2004    London                                                                                                        
London 2008. My adoptive mother Solweig, 
my biological sister Emnet, and me.
Emnet has started to date an Ethiopian man, Fitsum. She tells him that she has a brother in Sweden. Fitsum says that he happens to have a good friend in Stockholm, Yalem, who might be able to try to find her brother. Emnet contacts Seble – now living in Paris – who relays to London the documents she has that are relevant to the adoption. This includes the brother’s Swedish name and a picture of him as a three year old, sitting in a snow sledge. Emnet and Fitsum forward the documents to Yalem in Stockholm. Yalem has promised to do his best.

1997    Östersund                                              
One summer eve in Östersund I am in a bar where I have a brief conversation with an Ethiopian man unbeknown to me. His name is Sam. I do not commit him to my memory. Sam, however, memorizes me and my name

2004    Stockholm, July 30th                                                                                            
The day after Yalem receives the documents he is off to the Swedish HMRC/IRS in the hope of finding information on “Anders”. Before that he is just going to grab a coffee with his good friend, Sam. They meet in a café on a hilly street in the centre of Stockholm. Sam is wearing a baseball cap. Yalem tells Sam what he is about to do and shows him the documents. Sam gasps when he sees the name on the documents. “I've met him in Östersund,” he exclaims, “I know what he looks like!” Sam tells Yalem about that fortuitous meeting in a bar in Östersund, seven years earlier. 

Yalem and Sam leave the café in an exalted state and walk up the hilly street. Where I happen to come walking down.

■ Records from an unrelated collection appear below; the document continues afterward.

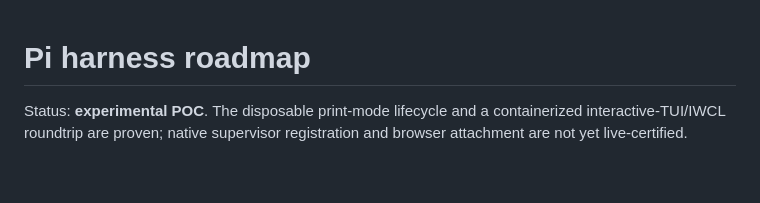
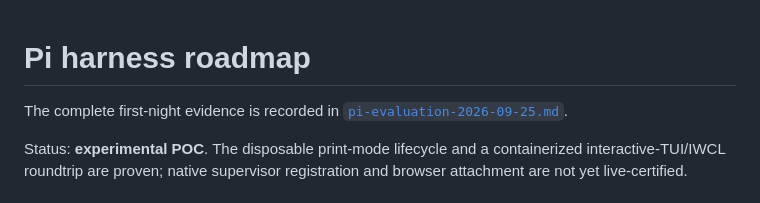
Before and after one commit to jerpint/woltspace, a Markdown page: docs/pi-harness-roadmap.md, the part around the change. Drawn GitHub-style; blank space fills up the shorter version.

Commit message:
Document Pi harness evaluation
(cherry picked from commit c77add32269677fe15701f21257c1858975c830d)

```diff
--- a/docs/pi-harness-roadmap.md
+++ b/docs/pi-harness-roadmap.md
@@ -1,4 +1,7 @@
 # Pi harness roadmap
+
+The complete first-night evidence is recorded in
+[`pi-evaluation-2026-09-25.md`](pi-evaluation-2026-09-25.md).
 
 Status: **experimental POC**. The disposable print-mode lifecycle and a
 containerized interactive-TUI/IWCL roundtrip are proven; native supervisor
```
Also changed, not shown: docs/pi-evaluation-2026-09-25.md (added, +146 -0 lines).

1983    Addis Abeba                                                                                                         
Nine years old I visit Ethiopia with my Swedish parents. Communist dictatorship and civil war mean that we are not free to travel where we want, and not without government minders. We visit the orphanage from where I was adopted. The hope is to find out more about my background, maybe even find leads to my biological family. But we find nothing.

2004    Stockholm, July 30th                                                                                            
As I am walking down the crowded hilly street, I note two black men who seem excited and focused on me. I stop. They approach. One of them, who wears a baseball cap, points at me and shouts: “Is it Anders? Anders from Östersund!?” I nod. I hesitate and step back. I do not recognize them. They press up against me. The other man pulls out a photo – this I recognize: me, three years old in a snow sledge – as he screams: “Your sister is looking for you!”

He dials a number on his mobile and hands it to me. Everything goes so fast. Seconds later I am speaking in broken English with my biological sister Emnet. And shortly thereafter I have Seble on the line.

The. Circle. Turned. Full. 

epilogue                                                                                                                      
Paris 2004.  Reunited.

Some weeks later I flew to London and Paris. Tears, joy, confusion, lots of questions, lots of Ethiopian (for a tummy raised on a Scandinavian diet much too spicy) food. But how everything unfolded and is unfolding are supplementary  chapters of this sunny story.

What underlying force that might have been at play is a matter of debate. Chance? Providence? There is at least that hypothesis, Six degrees of separation, which postulates that all individuals in the world stand a maximum of six interpersonal stages apart. If that thesis is in need of empirical evidence, it has hereby been provided.

For Seble’s part, she is a devout Christian and is anything but at a loss for answers as to what brought me back in her life and the mysterious ways through which it happened.